I can’t resist popping into the ‘local’ Waterstones bookshop whenever I’m there – 10 minutes away by bus – and last week I decided to treat myself for once (!) and buy a full priced book. I immediately head to the Science Fiction/Fantasy/Horror sections of bookshops, at least that is always where I start when it comes to book browsing. I’m not fussy – I will eventually make my way through the main section of fiction, but I love to start deep in the genres that I love so much.
This time, I picked up Anno Dracula by Kim Newman – I won’t lie, maybe because on the cover it has an endorsement by Neil Gaiman (‘Compulsory reading…glorious.’). I’m definitely swayed if one of my favourite authors likes a book. The cover is like an old western or gothic poster pinned up on a shabby wall in an unsavoury part of London.

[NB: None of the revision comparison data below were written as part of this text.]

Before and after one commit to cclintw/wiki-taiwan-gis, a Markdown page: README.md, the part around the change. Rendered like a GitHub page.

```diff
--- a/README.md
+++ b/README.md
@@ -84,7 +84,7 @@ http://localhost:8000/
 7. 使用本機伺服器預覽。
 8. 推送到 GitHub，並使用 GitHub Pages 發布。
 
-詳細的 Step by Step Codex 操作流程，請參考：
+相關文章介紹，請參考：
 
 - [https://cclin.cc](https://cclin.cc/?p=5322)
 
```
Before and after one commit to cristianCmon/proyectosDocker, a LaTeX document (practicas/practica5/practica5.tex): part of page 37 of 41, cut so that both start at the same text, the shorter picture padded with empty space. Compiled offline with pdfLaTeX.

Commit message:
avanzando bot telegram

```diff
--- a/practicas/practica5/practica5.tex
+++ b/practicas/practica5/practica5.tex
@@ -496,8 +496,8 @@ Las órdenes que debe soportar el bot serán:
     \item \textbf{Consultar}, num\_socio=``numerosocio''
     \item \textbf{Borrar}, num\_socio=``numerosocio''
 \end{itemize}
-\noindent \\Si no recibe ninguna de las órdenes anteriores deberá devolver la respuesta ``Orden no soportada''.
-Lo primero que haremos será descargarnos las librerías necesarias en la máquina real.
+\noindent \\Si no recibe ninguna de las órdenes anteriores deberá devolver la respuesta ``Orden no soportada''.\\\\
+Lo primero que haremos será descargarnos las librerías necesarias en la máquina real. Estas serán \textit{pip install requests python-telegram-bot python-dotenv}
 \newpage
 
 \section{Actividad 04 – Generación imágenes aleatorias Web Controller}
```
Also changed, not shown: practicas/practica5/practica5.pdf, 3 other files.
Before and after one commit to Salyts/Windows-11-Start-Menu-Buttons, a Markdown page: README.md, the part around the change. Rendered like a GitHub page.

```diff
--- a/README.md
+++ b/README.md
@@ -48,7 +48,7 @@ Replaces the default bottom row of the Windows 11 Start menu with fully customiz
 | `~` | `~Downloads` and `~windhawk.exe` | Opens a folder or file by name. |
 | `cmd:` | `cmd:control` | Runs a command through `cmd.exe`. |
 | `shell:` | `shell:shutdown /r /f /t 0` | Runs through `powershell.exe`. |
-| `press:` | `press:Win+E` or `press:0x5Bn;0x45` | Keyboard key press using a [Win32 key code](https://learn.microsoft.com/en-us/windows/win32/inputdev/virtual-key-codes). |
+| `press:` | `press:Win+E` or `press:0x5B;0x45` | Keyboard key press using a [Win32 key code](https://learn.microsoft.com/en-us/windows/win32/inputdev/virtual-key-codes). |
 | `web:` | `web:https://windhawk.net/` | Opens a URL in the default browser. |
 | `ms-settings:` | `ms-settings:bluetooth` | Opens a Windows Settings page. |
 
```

The cover says so much about the book, and I’m really enjoying this romp through the underbelly of London in an alternative version of history where Count Dracula has become the Prince Consort, married to and having turned Queen Victoria, and almost the whole of London is succumbing to the Vampire virus. It basically takes the Jack the Ripper murders, throws in Vampires, a human spy and lots of bloody violence, familiar names from literature and history, and comes out at the other end with something completely different. In fact, its probably one of the best Vampire books I’ve read since I picked up Interview with the Vampire.
The characters are intriguing: you have the voice of Dr John Seward (Jack the Ripper) in some chapters, whilst we also follow the spy, a member of the Diogenes Club, Charles Beauregard in others, and the Vampire Genevieve Dieudonne, an elder not of Dracula’s diseased bloodline (and it is diseased, killing people from the inside out), and a few other characters. The plot is essentially that everyone is looking for Jack the Ripper for their own reasons. Kim Newman has painted vivid characters that leap off the page. I won’t be forgetting this book in a hurry and I’m looking forward to reading the next books in the series.
I’ve taken to reading it after dark (as you do): this is the perfect Autumn/Winter read. Especially around Halloween.
‘This man hates,’ Lestrade continued, ‘hates with a passion. The murders must be committed in a frenzy, yet there’s a coolness to them. He kills out on the street in broad darkness. He doesn’t just butcher, he dissects. And vampires aren’t easy to kill. Our man is not a simple lunatic. He has a reason.’ – Anno Dracula, Kim Newman.